Restate the whole listing exactly, leaving nothing out.

> [Record extracts]:
———
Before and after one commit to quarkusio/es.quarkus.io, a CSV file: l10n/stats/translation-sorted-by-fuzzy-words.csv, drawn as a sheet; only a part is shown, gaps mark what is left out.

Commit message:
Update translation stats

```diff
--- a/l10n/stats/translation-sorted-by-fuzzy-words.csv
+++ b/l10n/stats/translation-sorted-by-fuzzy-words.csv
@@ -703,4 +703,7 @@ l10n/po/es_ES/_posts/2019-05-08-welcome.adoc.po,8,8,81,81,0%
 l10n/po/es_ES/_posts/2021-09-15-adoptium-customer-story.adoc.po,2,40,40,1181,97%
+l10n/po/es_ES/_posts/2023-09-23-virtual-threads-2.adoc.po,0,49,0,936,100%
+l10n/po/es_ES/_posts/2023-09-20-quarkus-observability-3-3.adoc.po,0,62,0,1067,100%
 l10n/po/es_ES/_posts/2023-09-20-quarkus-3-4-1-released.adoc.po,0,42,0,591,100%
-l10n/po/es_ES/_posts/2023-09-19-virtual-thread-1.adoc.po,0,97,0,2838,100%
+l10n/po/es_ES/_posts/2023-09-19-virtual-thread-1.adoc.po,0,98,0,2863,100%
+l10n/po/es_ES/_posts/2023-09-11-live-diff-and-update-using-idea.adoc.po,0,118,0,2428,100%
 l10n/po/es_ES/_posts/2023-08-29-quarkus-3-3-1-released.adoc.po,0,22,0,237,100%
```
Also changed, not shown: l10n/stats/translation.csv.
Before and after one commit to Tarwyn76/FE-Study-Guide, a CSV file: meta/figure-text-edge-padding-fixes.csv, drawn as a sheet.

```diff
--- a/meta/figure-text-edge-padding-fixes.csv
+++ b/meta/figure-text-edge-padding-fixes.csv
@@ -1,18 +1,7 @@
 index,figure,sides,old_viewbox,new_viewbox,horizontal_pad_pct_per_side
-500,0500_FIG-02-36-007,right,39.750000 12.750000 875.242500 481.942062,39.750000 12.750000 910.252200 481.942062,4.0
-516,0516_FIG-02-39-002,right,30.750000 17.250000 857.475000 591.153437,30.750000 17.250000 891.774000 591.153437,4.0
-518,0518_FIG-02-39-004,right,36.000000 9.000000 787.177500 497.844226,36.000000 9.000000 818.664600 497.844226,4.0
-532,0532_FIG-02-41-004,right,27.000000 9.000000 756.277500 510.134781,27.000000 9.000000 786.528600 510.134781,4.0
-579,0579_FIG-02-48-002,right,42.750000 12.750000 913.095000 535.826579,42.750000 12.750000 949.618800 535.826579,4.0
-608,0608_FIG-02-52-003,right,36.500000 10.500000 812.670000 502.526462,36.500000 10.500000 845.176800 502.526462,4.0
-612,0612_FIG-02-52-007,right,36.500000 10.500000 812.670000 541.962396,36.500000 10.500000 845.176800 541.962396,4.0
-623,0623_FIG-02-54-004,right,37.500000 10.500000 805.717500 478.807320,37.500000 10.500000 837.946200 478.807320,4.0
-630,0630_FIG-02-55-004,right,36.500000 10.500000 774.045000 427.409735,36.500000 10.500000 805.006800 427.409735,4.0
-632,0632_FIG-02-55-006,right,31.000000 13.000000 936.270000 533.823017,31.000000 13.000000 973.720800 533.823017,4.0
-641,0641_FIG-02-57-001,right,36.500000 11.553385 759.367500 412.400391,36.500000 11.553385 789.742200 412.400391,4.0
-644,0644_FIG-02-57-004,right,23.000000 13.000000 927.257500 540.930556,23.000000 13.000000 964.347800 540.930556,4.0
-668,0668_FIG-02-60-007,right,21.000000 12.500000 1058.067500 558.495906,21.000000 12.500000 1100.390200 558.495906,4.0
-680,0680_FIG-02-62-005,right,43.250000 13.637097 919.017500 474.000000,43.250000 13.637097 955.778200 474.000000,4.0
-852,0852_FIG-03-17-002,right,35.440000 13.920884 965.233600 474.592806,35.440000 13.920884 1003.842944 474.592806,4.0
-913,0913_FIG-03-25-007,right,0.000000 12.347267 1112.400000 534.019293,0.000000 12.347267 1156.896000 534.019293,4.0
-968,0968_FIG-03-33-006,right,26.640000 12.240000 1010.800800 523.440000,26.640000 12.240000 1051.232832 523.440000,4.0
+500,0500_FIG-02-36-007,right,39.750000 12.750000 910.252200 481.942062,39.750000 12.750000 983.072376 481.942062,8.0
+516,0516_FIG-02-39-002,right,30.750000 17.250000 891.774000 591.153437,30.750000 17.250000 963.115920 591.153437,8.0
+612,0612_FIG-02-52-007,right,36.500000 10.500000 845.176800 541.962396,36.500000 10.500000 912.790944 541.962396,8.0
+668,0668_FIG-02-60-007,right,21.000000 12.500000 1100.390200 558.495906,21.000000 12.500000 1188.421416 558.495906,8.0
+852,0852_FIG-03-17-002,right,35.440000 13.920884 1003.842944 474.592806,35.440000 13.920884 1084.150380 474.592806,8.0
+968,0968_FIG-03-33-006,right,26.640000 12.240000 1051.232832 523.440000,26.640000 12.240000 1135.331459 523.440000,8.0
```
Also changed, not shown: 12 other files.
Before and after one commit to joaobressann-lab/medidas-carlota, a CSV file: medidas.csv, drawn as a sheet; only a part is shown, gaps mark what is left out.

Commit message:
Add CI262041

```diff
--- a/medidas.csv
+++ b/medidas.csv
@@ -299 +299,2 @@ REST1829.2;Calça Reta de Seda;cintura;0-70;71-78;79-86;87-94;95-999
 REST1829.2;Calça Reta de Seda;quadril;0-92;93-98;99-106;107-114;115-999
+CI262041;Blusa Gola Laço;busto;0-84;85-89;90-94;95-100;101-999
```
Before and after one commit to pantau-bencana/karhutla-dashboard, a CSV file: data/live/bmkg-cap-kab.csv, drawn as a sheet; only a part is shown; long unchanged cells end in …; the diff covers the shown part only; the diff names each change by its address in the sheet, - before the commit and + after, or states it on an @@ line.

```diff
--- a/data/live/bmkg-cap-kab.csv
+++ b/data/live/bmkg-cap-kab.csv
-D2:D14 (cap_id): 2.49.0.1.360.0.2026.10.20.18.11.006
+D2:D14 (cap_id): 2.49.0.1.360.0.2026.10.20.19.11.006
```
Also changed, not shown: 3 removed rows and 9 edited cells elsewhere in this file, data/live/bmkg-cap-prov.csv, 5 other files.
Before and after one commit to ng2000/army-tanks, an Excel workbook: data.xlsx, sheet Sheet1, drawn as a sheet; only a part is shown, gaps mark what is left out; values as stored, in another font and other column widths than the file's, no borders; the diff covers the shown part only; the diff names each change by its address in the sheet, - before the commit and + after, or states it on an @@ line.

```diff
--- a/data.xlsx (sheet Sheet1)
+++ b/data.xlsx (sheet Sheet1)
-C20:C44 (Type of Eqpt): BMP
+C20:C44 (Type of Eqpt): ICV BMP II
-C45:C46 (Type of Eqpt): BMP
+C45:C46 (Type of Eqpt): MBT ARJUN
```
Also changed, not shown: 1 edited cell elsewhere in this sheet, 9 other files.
———
> [Solved problem]:
Before and after one commit to quarkusio/es.quarkus.io, a CSV file: l10n/stats/translation-sorted-by-fuzzy-words.csv, drawn as a sheet; only a part is shown, gaps mark what is left out.

Commit message:
Update translation stats

```diff
--- a/l10n/stats/translation-sorted-by-fuzzy-words.csv
+++ b/l10n/stats/translation-sorted-by-fuzzy-words.csv
@@ -703,4 +703,7 @@ l10n/po/es_ES/_posts/2019-05-08-welcome.adoc.po,8,8,81,81,0%
 l10n/po/es_ES/_posts/2021-09-15-adoptium-customer-story.adoc.po,2,40,40,1181,97%
+l10n/po/es_ES/_posts/2023-09-23-virtual-threads-2.adoc.po,0,49,0,936,100%
+l10n/po/es_ES/_posts/2023-09-20-quarkus-observability-3-3.adoc.po,0,62,0,1067,100%
 l10n/po/es_ES/_posts/2023-09-20-quarkus-3-4-1-released.adoc.po,0,42,0,591,100%
-l10n/po/es_ES/_posts/2023-09-19-virtual-thread-1.adoc.po,0,97,0,2838,100%
+l10n/po/es_ES/_posts/2023-09-19-virtual-thread-1.adoc.po,0,98,0,2863,100%
+l10n/po/es_ES/_posts/2023-09-11-live-diff-and-update-using-idea.adoc.po,0,118,0,2428,100%
 l10n/po/es_ES/_posts/2023-08-29-quarkus-3-3-1-released.adoc.po,0,22,0,237,100%
```
Also changed, not shown: l10n/stats/translation.csv.
Before and after one commit to Tarwyn76/FE-Study-Guide, a CSV file: meta/figure-text-edge-padding-fixes.csv, drawn as a sheet.

```diff
--- a/meta/figure-text-edge-padding-fixes.csv
+++ b/meta/figure-text-edge-padding-fixes.csv
@@ -1,18 +1,7 @@
 index,figure,sides,old_viewbox,new_viewbox,horizontal_pad_pct_per_side
-500,0500_FIG-02-36-007,right,39.750000 12.750000 875.242500 481.942062,39.750000 12.750000 910.252200 481.942062,4.0
-516,0516_FIG-02-39-002,right,30.750000 17.250000 857.475000 591.153437,30.750000 17.250000 891.774000 591.153437,4.0
-518,0518_FIG-02-39-004,right,36.000000 9.000000 787.177500 497.844226,36.000000 9.000000 818.664600 497.844226,4.0
-532,0532_FIG-02-41-004,right,27.000000 9.000000 756.277500 510.134781,27.000000 9.000000 786.528600 510.134781,4.0
-579,0579_FIG-02-48-002,right,42.750000 12.750000 913.095000 535.826579,42.750000 12.750000 949.618800 535.826579,4.0
-608,0608_FIG-02-52-003,right,36.500000 10.500000 812.670000 502.526462,36.500000 10.500000 845.176800 502.526462,4.0
-612,0612_FIG-02-52-007,right,36.500000 10.500000 812.670000 541.962396,36.500000 10.500000 845.176800 541.962396,4.0
-623,0623_FIG-02-54-004,right,37.500000 10.500000 805.717500 478.807320,37.500000 10.500000 837.946200 478.807320,4.0
-630,0630_FIG-02-55-004,right,36.500000 10.500000 774.045000 427.409735,36.500000 10.500000 805.006800 427.409735,4.0
-632,0632_FIG-02-55-006,right,31.000000 13.000000 936.270000 533.823017,31.000000 13.000000 973.720800 533.823017,4.0
-641,0641_FIG-02-57-001,right,36.500000 11.553385 759.367500 412.400391,36.500000 11.553385 789.742200 412.400391,4.0
-644,0644_FIG-02-57-004,right,23.000000 13.000000 927.257500 540.930556,23.000000 13.000000 964.347800 540.930556,4.0
-668,0668_FIG-02-60-007,right,21.000000 12.500000 1058.067500 558.495906,21.000000 12.500000 1100.390200 558.495906,4.0
-680,0680_FIG-02-62-005,right,43.250000 13.637097 919.017500 474.000000,43.250000 13.637097 955.778200 474.000000,4.0
-852,0852_FIG-03-17-002,right,35.440000 13.920884 965.233600 474.592806,35.440000 13.920884 1003.842944 474.592806,4.0
-913,0913_FIG-03-25-007,right,0.000000 12.347267 1112.400000 534.019293,0.000000 12.347267 1156.896000 534.019293,4.0
-968,0968_FIG-03-33-006,right,26.640000 12.240000 1010.800800 523.440000,26.640000 12.240000 1051.232832 523.440000,4.0
+500,0500_FIG-02-36-007,right,39.750000 12.750000 910.252200 481.942062,39.750000 12.750000 983.072376 481.942062,8.0
+516,0516_FIG-02-39-002,right,30.750000 17.250000 891.774000 591.153437,30.750000 17.250000 963.115920 591.153437,8.0
+612,0612_FIG-02-52-007,right,36.500000 10.500000 845.176800 541.962396,36.500000 10.500000 912.790944 541.962396,8.0
+668,0668_FIG-02-60-007,right,21.000000 12.500000 1100.390200 558.495906,21.000000 12.500000 1188.421416 558.495906,8.0
+852,0852_FIG-03-17-002,right,35.440000 13.920884 1003.842944 474.592806,35.440000 13.920884 1084.150380 474.592806,8.0
+968,0968_FIG-03-33-006,right,26.640000 12.240000 1051.232832 523.440000,26.640000 12.240000 1135.331459 523.440000,8.0
```
Also changed, not shown: 12 other files.
Before and after one commit to joaobressann-lab/medidas-carlota, a CSV file: medidas.csv, drawn as a sheet; only a part is shown, gaps mark what is left out.

Commit message:
Add CI262041

```diff
--- a/medidas.csv
+++ b/medidas.csv
@@ -299 +299,2 @@ REST1829.2;Calça Reta de Seda;cintura;0-70;71-78;79-86;87-94;95-999
 REST1829.2;Calça Reta de Seda;quadril;0-92;93-98;99-106;107-114;115-999
+CI262041;Blusa Gola Laço;busto;0-84;85-89;90-94;95-100;101-999
```
Before and after one commit to pantau-bencana/karhutla-dashboard, a CSV file: data/live/bmkg-cap-kab.csv, drawn as a sheet; only a part is shown; long unchanged cells end in …; the diff covers the shown part only; the diff names each change by its address in the sheet, - before the commit and + after, or states it on an @@ line.

```diff
--- a/data/live/bmkg-cap-kab.csv
+++ b/data/live/bmkg-cap-kab.csv
-D2:D14 (cap_id): 2.49.0.1.360.0.2026.10.20.18.11.006
+D2:D14 (cap_id): 2.49.0.1.360.0.2026.10.20.19.11.006
```
Also changed, not shown: 3 removed rows and 9 edited cells elsewhere in this file, data/live/bmkg-cap-prov.csv, 5 other files.
Before and after one commit to ng2000/army-tanks, an Excel workbook: data.xlsx, sheet Sheet1, drawn as a sheet; only a part is shown, gaps mark what is left out; values as stored, in another font and other column widths than the file's, no borders; the diff covers the shown part only; the diff names each change by its address in the sheet, - before the commit and + after, or states it on an @@ line.

```diff
--- a/data.xlsx (sheet Sheet1)
+++ b/data.xlsx (sheet Sheet1)
-C20:C44 (Type of Eqpt): BMP
+C20:C44 (Type of Eqpt): ICV BMP II
-C45:C46 (Type of Eqpt): BMP
+C45:C46 (Type of Eqpt): MBT ARJUN
```
Also changed, not shown: 1 edited cell elsewhere in this sheet, 9 other files.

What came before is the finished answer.